Tobacco kills. You and I both know it. Everyone knows it, and smokers may know better than anyone else. That’s because they’re the ones who suffer from the devastating effects that smoking cigarettes can cause. The medical costs and lost productivity related to smoking reach into the billions, and that’s not counting the personal toll it takes on those of us who have lost a loved one way too soon because of tobacco use. You just can’t put a price tag on a loss like that.
You may have known a lot of smokers in your lifetime, but you’ve probably never come across someone who didn’t want to quit, who just thought that smoking was the best habit that they could’ve possibly picked up. With all of this overwhelming evidence that smoking is hazardous to your health, why doesn’t every smoker just throw down their cigarette and never pick another one up again? If they know that they’re killing themselves with every puff they take, why wouldn’t they just stop? The short answer is because it’s hard. The long answer is beyond the scope of this article, and involves a lot of technical jargon that basically boils down to the short answer. Let’s just leave it at “It’s hard,” and move on to some strategies that you may be able to use to help you (or a loved one) on the quest to quit smoking.

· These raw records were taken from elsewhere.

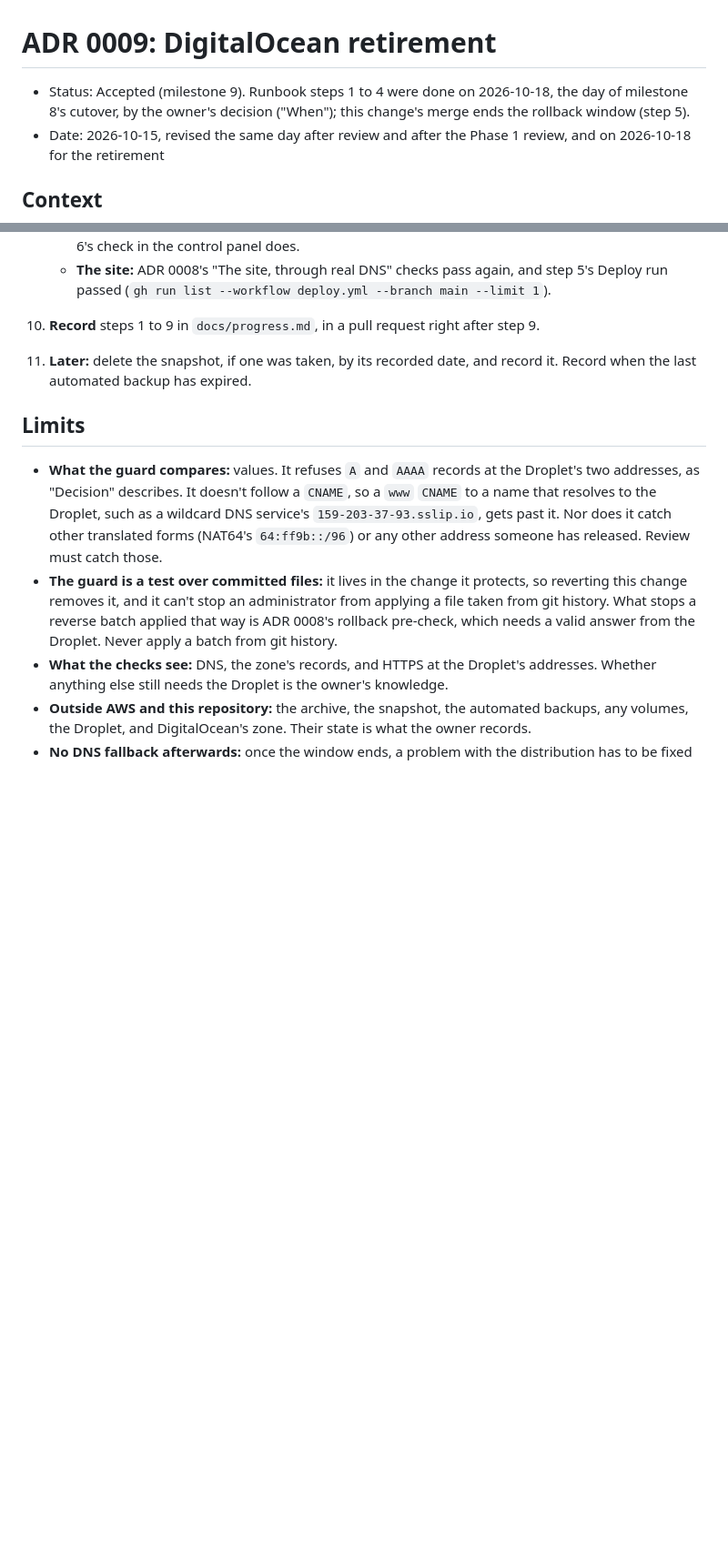
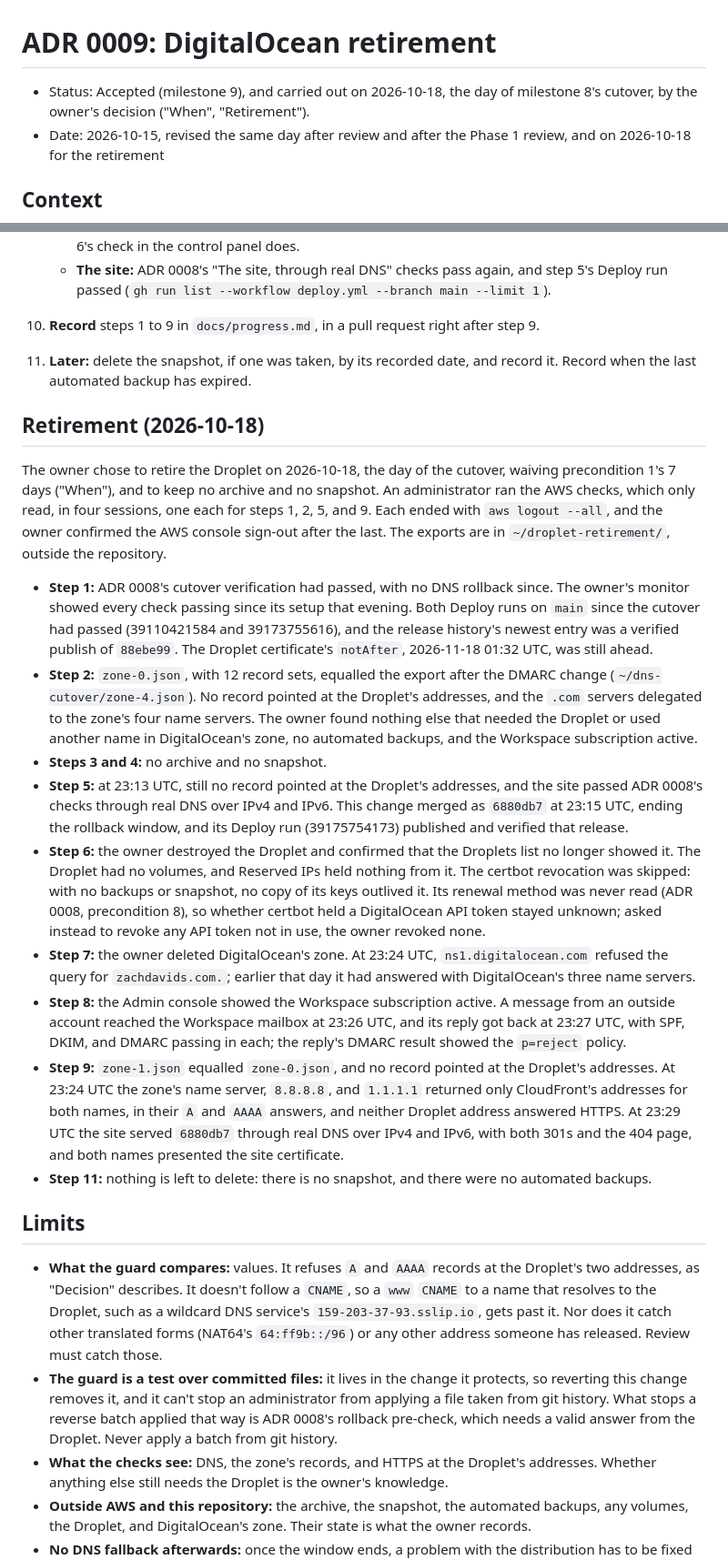
Before and after one commit to zachdavids/zachverse, a Markdown page: docs/adr/0009-digitalocean-retirement.md, 2 parts joined by grey strips. Shown at 91% size. Rendered like a GitHub page; blank space fills up the shorter version.

Commit message:
Record milestone 9's retirement (#13)
[P1][M9] Record the Droplet's retirement (#13)

Records ADR 0009's runbook, carried out on 2026-10-18, the day of
milestone 8's cutover, by the owner's decision. ADR 0009's new
"Retirement (2026-10-18)" section gives each step's result, and
docs/progress.md marks milestone 9 done. #11 merged as 6880db7 and its
Deploy run passed; the owner destroyed the Droplet and deleted
DigitalOcean's zone; Workspace mail passed SPF, DKIM, and DMARC both
ways; and the zone, public DNS, and the site checked out, with nothing
answering at the Droplet's old addresses. Nothing is left to delete.

Co-Authored-By: Claude Opus 5.5 <noreply@anthropic.com>
Claude-Session: https://claude.ai/code/session_0137q6CLU6jAn5gpqWAyBr4F

```diff
--- a/docs/adr/0009-digitalocean-retirement.md
+++ b/docs/adr/0009-digitalocean-retirement.md
@@ -1,6 +1,6 @@
 # ADR 0009: DigitalOcean retirement
 
-- Status: Accepted (milestone 9). Runbook steps 1 to 4 were done on 2026-10-18, the day of milestone 8's cutover, by the owner's decision ("When"); this change's merge ends the rollback window (step 5).
+- Status: Accepted (milestone 9), and carried out on 2026-10-18, the day of milestone 8's cutover, by the owner's decision ("When", "Retirement").
 - Date: 2026-10-15, revised the same day after review and after the Phase 1 review, and on 2026-10-18 for the retirement
 
 ## Context
@@ -89,6 +89,19 @@ Before the first export, create the folder with `mkdir -p ~/droplet-retirement`,
 10. **Record** steps 1 to 9 in `docs/progress.md`, in a pull request right after step 9.
 11. **Later:** delete the snapshot, if one was taken, by its recorded date, and record it. Record when the last automated backup has expired.
 
+## Retirement (2026-10-18)
+
+The owner chose to retire the Droplet on 2026-10-18, the day of the cutover, waiving precondition 1's 7 days ("When"), and to keep no archive and no snapshot. An administrator ran the AWS checks, which only read, in four sessions, one each for steps 1, 2, 5, and 9. Each ended with `aws logout --all`, and the owner confirmed the AWS console sign-out after the last. The exports are in `~/droplet-retirement/`, outside the repository.
+- **Step 1:** ADR 0008's cutover verification had passed, with no DNS rollback since. The owner's monitor showed every check passing since its setup that evening. Both Deploy runs on `main` since the cutover had passed (39110421584 and 39173755616), and the release history's newest entry was a verified publish of `88ebe99`. The Droplet certificate's `notAfter`, 2026-11-18 01:32 UTC, was still ahead.
+- **Step 2:** `zone-0.json`, with 12 record sets, equalled the export after the DMARC change (`~/dns-cutover/zone-4.json`). No record pointed at the Droplet's addresses, and the `.com` servers delegated to the zone's four name servers. The owner found nothing else that needed the Droplet or used another name in DigitalOcean's zone, no automated backups, and the Workspace subscription active.
+- **Steps 3 and 4:** no archive and no snapshot.
+- **Step 5:** at 23:13 UTC, still no record pointed at the Droplet's addresses, and the site passed ADR 0008's checks through real DNS over IPv4 and IPv6. This change merged as `6880db7` at 23:15 UTC, ending the rollback window, and its Deploy run (39175754173) published and verified that release.
+- **Step 6:** the owner destroyed the Droplet and confirmed that the Droplets list no longer showed it. The Droplet had no volumes, and Reserved IPs held nothing from it. The certbot revocation was skipped: with no backups or snapshot, no copy of its keys outlived it. Its renewal method was never read (ADR 0008, precondition 8), so whether certbot held a DigitalOcean API token stayed unknown; asked instead to revoke any API token not in use, the owner revoked none.
+- **Step 7:** the owner deleted DigitalOcean's zone. At 23:24 UTC, `ns1.digitalocean.com` refused the query for `zachdavids.com.`; earlier that day it had answered with DigitalOcean's three name servers.
+- **Step 8:** the Admin console showed the Workspace subscription active. A message from an outside account reached the Workspace mailbox at 23:26 UTC, and its reply got back at 23:27 UTC, with SPF, DKIM, and DMARC passing in each; the reply's DMARC result showed the `p=reject` policy.
+- **Step 9:** `zone-1.json` equalled `zone-0.json`, and no record pointed at the Droplet's addresses. At 23:24 UTC the zone's name server, `8.8.8.8`, and `1.1.1.1` returned only CloudFront's addresses for both names, in their `A` and `AAAA` answers, and neither Droplet address answered HTTPS. At 23:29 UTC the site served `6880db7` through real DNS over IPv4 and IPv6, with both 301s and the 404 page, and both names presented the site certificate.
+- **Step 11:** nothing is left to delete: there is no snapshot, and there were no automated backups.
+
 ## Limits
 
 - **What the guard compares:** values. It refuses `A` and `AAAA` records at the Droplet's two addresses, as "Decision" describes. It doesn't follow a `CNAME`, so a `www` `CNAME` to a name that resolves to the Droplet, such as a wildcard DNS service's `159-203-37-93.sslip.io`, gets past it. Nor does it catch other translated forms (NAT64's `64:ff9b::/96`) or any other address someone has released. Review must catch those.
```
Also changed, not shown: docs/progress.md (+1 -1 lines).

Before you stub out that last smoke, be sure you’ve already completed the following 5 steps:
- Decide you’re going to do it. This is the all-important first step; decide that you don’t want to smoke and set a date that you’re going to stop on.
- Make a plan. It is much easier to accomplish a goal when you have set out a strategy for achieving your goals.
- Identify your triggers. Figure out the things that make you want to have a cigarette, and come up with a way to deal with those situations. Being prepared can increase your chances of successfully battling the cravings to come.
- Tell everybody. By announcing your goal you’re setting yourself up to be accountable for that goal.
- Ask for help. Your friends and family will most likely be very supportive of your decision to quit smoking, so when it gets rough asked them for help.
Talk to your doctor and Chiropractor about your plans to quit. There are a lot of nicotine replacement therapies (NRT) on the market and your doctor may be able to suggest one that will work for you. Your Chiropractor can work with you on different ways to manage the withdrawals to come, and the relaxation techniques you will need to see them through.
It may be the hardest thing that you’ve ever done, but once you’ve kicked the butts you will begin to feel a lot better and you’ll be glad that you did.
Story credit: http://www.mayoclinic.com/health/quit-smoking/MY00433
This article is made available for general, entertainment and educational purposes only. The opinions expressed herein do not necessarily reflect those of The Joint Corp (or its franchisees and affiliates). You should always seek the advice of a licensed healthcare professional.